#### [What the task requires]
Reproduce the entire listing exactly as written, apart from its pictures.
------ Data for this task ------
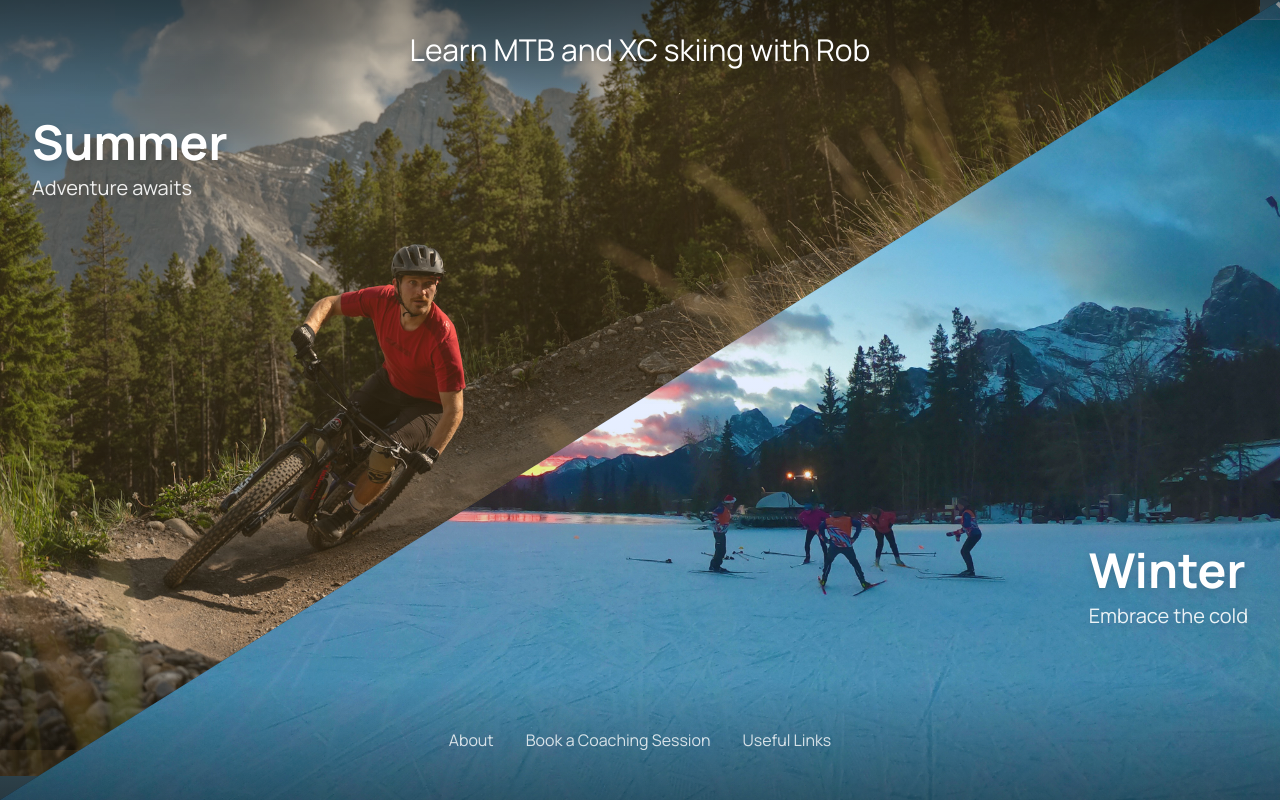
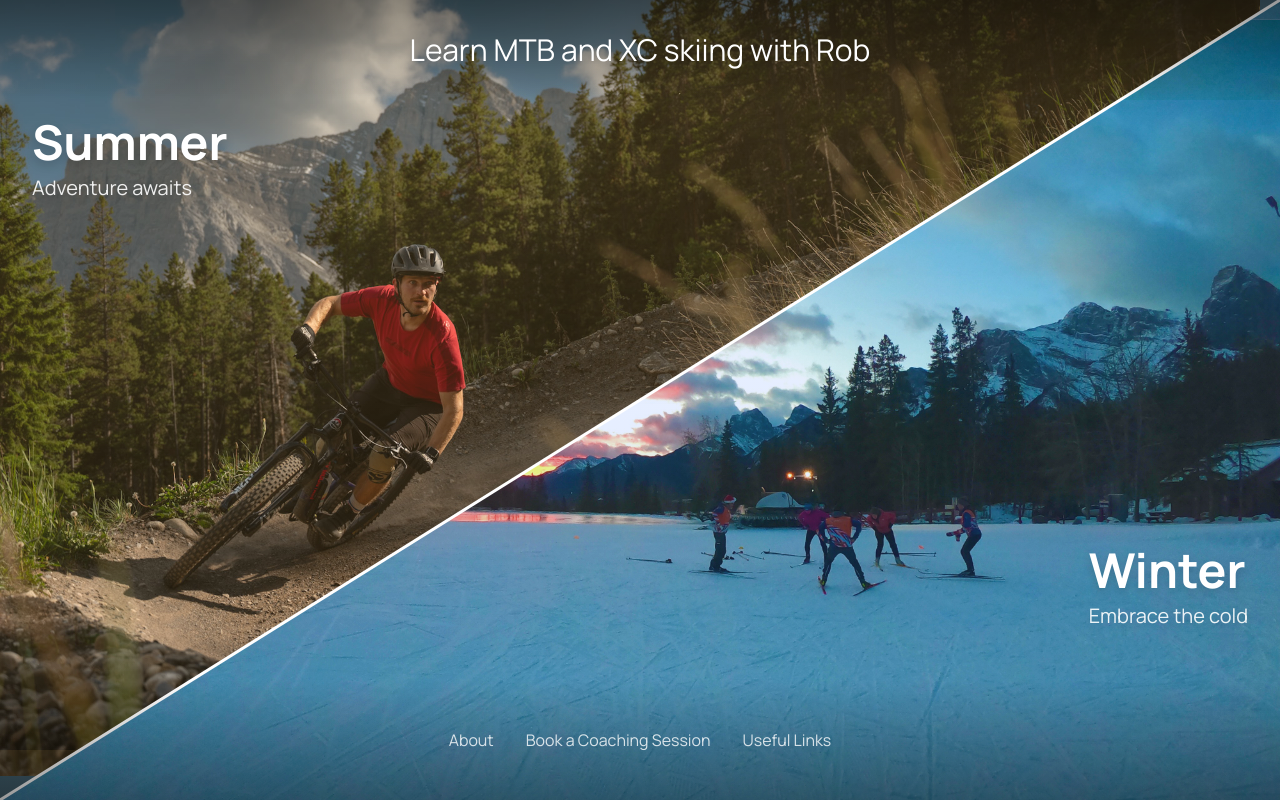
Before and after one commit to robpevny/robwebsite, a React (Vite) app: page / in a window 1280 px wide. Built offline with nearby package versions, Linux system fonts and the light colour scheme.

Commit message:
Replace diagonal line with SVG for precise corner-to-corner divider

```diff
--- a/src/components/Home/Home.tsx
+++ b/src/components/Home/Home.tsx
@@ -90,13 +90,9 @@ export default function Home() {
           </div>
         </Link>
 
-        <div
-          className="absolute top-0 right-0 w-1 h-[141.42%] bg-white/80 shadow-2xl"
-          style={{
-            transformOrigin: "top right",
-            transform: "rotate(-45deg) translateX(-50%)",
-          }}
-        />
+        <svg className="absolute inset-0 w-full h-full z-10 pointer-events-none" preserveAspectRatio="none">
+          <line x1="100%" y1="0" x2="0" y2="100%" stroke="white" strokeWidth="3" />
+        </svg>
       </div>
 
       <footer className="absolute bottom-0 left-0 right-0 z-20 p-6 sm:p-12 bg-gradient-to-t from-black/40 to-transparent">
```
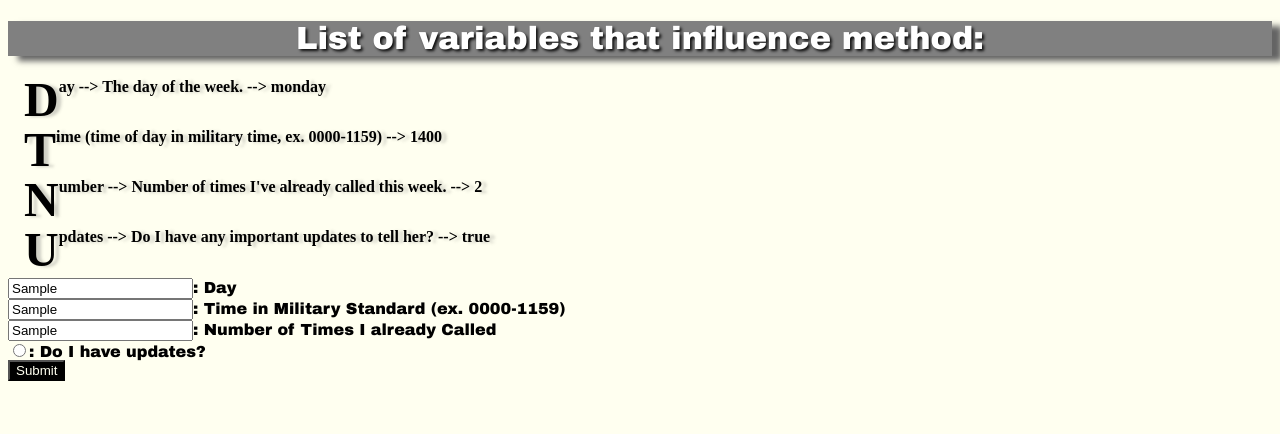
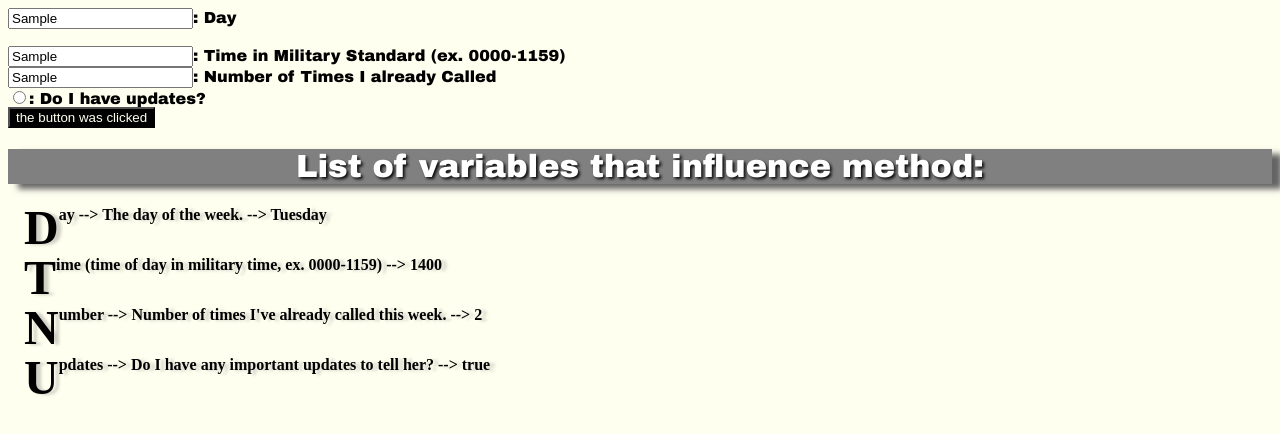
Before and after one commit to CIT93/brianm-pub, a plain HTML site: page w7/index.html in a window 1280 px wide. Both pictures are taken after typing "Sample", "Sample", "Sample" into the empty fields and a click on the button "Submit". Drawn offline with Linux system fonts and the light colour scheme.

Commit message:
W7 Debugging push

```diff
--- a/w7/app.js
+++ b/w7/app.js
@@ -55,7 +55,7 @@ const loopOverDaily = function (test) {
 	//return daily
 };
 const test = {
-	day: 'monday',
+	day: 'Tuesday',
 	time: 1400,
 	number: 2,
 	updates: true,
@@ -72,8 +72,6 @@ const pBold = document.createElement('div.bold');
 //const bold = document.querySelector('.bold');
 loopOverDaily(isAppropriate(test));
 //pDay.textContent = pBold + pDay;
-
-
 
 pDay.textContent = `
 
@@ -95,16 +93,26 @@ Updates --> Do I have any important updates to tell her? --> ${test.updates}
 
 //const summary = document.createElement('h3').appendChild(pDay).appendChild(pTime).appendChild(pNumber).appendChild(pUpdates);
 
-document.querySelector('body').appendChild(summaryTitle);
-document.querySelector('body').appendChild(pDay);
-document.querySelector('body').appendChild(pTime);
-document.querySelector('body').appendChild(pNumber);
-document.querySelector('body').appendChild(pUpdates);
 
 
+const form = document.querySelector('#day-input').addEventListener('form', function (e) {
+	e.forEach(function (e) {
+		test.day = e.day;
+		test.time = e.time;
+		test.number = e.number;
+		test.updates = e.updates;
+	})
+	return e;
+});
 
-
-
-document.querySelector('.button').addEventListener('click', function (e) {
-	e.target.textContent = 'the button was clicked';
-});
+document
+	.querySelector('#submit-button')
+	.addEventListener('click', function (e) {
+		e.target.textContent = 'the button was clicked';
+		form;
+		document.querySelector('body').appendChild(summaryTitle);
+		document.querySelector('body').appendChild(pDay);
+		document.querySelector('body').appendChild(pTime);
+		document.querySelector('body').appendChild(pNumber);
+		document.querySelector('body').appendChild(pUpdates);
+	});
--- a/w7/index.html
+++ b/w7/index.html
@@ -9,19 +9,18 @@
 </head>
 <body>
     <div id="output"></div>
-    <script type="text/javascript" src="app.js">
-
-    </script>
 
 
 
 
-        <input id="day-input" type="textbox">: Day</form><br />
-        <input id="time-military" type="textbox">: Time in Military Standard (ex. 0000-1159)</form><br />
-        <input id="number-of-times" type="textbox">: Number of Times I already Called</form><br />
-        <input id="updates" type="radio">: Do I have updates?</form><br />
+    <form id="data-form">
+        <input id="day-input" class="day" type="textbox">: Day</form><br />
+        <input id="time-military" class="time" type="textbox">: Time in Military Standard (ex. 0000-1159)</form><br />
+        <input id="number-of-times" class="number" type="textbox">: Number of Times I already Called</form><br />
+        <input id="updates" class="updates" type="radio">: Do I have updates?</form><br />
         <button id="submit-button" class="button">Submit</button>
+    </form>
 
-
+    <script type="text/javascript" src="app.js"></script>
 </body>
 </html>
```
------
#### [Answer to this problem]
Before and after one commit to robpevny/robwebsite, a React (Vite) app: page / in a window 1280 px wide. Built offline with nearby package versions, Linux system fonts and the light colour scheme.

Commit message:
Replace diagonal line with SVG for precise corner-to-corner divider

```diff
--- a/src/components/Home/Home.tsx
+++ b/src/components/Home/Home.tsx
@@ -90,13 +90,9 @@ export default function Home() {
           </div>
         </Link>
 
-        <div
-          className="absolute top-0 right-0 w-1 h-[141.42%] bg-white/80 shadow-2xl"
-          style={{
-            transformOrigin: "top right",
-            transform: "rotate(-45deg) translateX(-50%)",
-          }}
-        />
+        <svg className="absolute inset-0 w-full h-full z-10 pointer-events-none" preserveAspectRatio="none">
+          <line x1="100%" y1="0" x2="0" y2="100%" stroke="white" strokeWidth="3" />
+        </svg>
       </div>
 
       <footer className="absolute bottom-0 left-0 right-0 z-20 p-6 sm:p-12 bg-gradient-to-t from-black/40 to-transparent">
```
Before and after one commit to CIT93/brianm-pub, a plain HTML site: page w7/index.html in a window 1280 px wide. Both pictures are taken after typing "Sample", "Sample", "Sample" into the empty fields and a click on the button "Submit". Drawn offline with Linux system fonts and the light colour scheme.

Commit message:
W7 Debugging push

```diff
--- a/w7/app.js
+++ b/w7/app.js
@@ -55,7 +55,7 @@ const loopOverDaily = function (test) {
 	//return daily
 };
 const test = {
-	day: 'monday',
+	day: 'Tuesday',
 	time: 1400,
 	number: 2,
 	updates: true,
@@ -72,8 +72,6 @@ const pBold = document.createElement('div.bold');
 //const bold = document.querySelector('.bold');
 loopOverDaily(isAppropriate(test));
 //pDay.textContent = pBold + pDay;
-
-
 
 pDay.textContent = `
 
@@ -95,16 +93,26 @@ Updates --> Do I have any important updates to tell her? --> ${test.updates}
 
 //const summary = document.createElement('h3').appendChild(pDay).appendChild(pTime).appendChild(pNumber).appendChild(pUpdates);
 
-document.querySelector('body').appendChild(summaryTitle);
-document.querySelector('body').appendChild(pDay);
-document.querySelector('body').appendChild(pTime);
-document.querySelector('body').appendChild(pNumber);
-document.querySelector('body').appendChild(pUpdates);
 
 
+const form = document.querySelector('#day-input').addEventListener('form', function (e) {
+	e.forEach(function (e) {
+		test.day = e.day;
+		test.time = e.time;
+		test.number = e.number;
+		test.updates = e.updates;
+	})
+	return e;
+});
 
-
-
-document.querySelector('.button').addEventListener('click', function (e) {
-	e.target.textContent = 'the button was clicked';
-});
+document
+	.querySelector('#submit-button')
+	.addEventListener('click', function (e) {
+		e.target.textContent = 'the button was clicked';
+		form;
+		document.querySelector('body').appendChild(summaryTitle);
+		document.querySelector('body').appendChild(pDay);
+		document.querySelector('body').appendChild(pTime);
+		document.querySelector('body').appendChild(pNumber);
+		document.querySelector('body').appendChild(pUpdates);
+	});
--- a/w7/index.html
+++ b/w7/index.html
@@ -9,19 +9,18 @@
 </head>
 <body>
     <div id="output"></div>
-    <script type="text/javascript" src="app.js">
-
-    </script>
 
 
 
 
-        <input id="day-input" type="textbox">: Day</form><br />
-        <input id="time-military" type="textbox">: Time in Military Standard (ex. 0000-1159)</form><br />
-        <input id="number-of-times" type="textbox">: Number of Times I already Called</form><br />
-        <input id="updates" type="radio">: Do I have updates?</form><br />
+    <form id="data-form">
+        <input id="day-input" class="day" type="textbox">: Day</form><br />
+        <input id="time-military" class="time" type="textbox">: Time in Military Standard (ex. 0000-1159)</form><br />
+        <input id="number-of-times" class="number" type="textbox">: Number of Times I already Called</form><br />
+        <input id="updates" class="updates" type="radio">: Do I have updates?</form><br />
         <button id="submit-button" class="button">Submit</button>
+    </form>
 
-
+    <script type="text/javascript" src="app.js"></script>
 </body>
 </html>
```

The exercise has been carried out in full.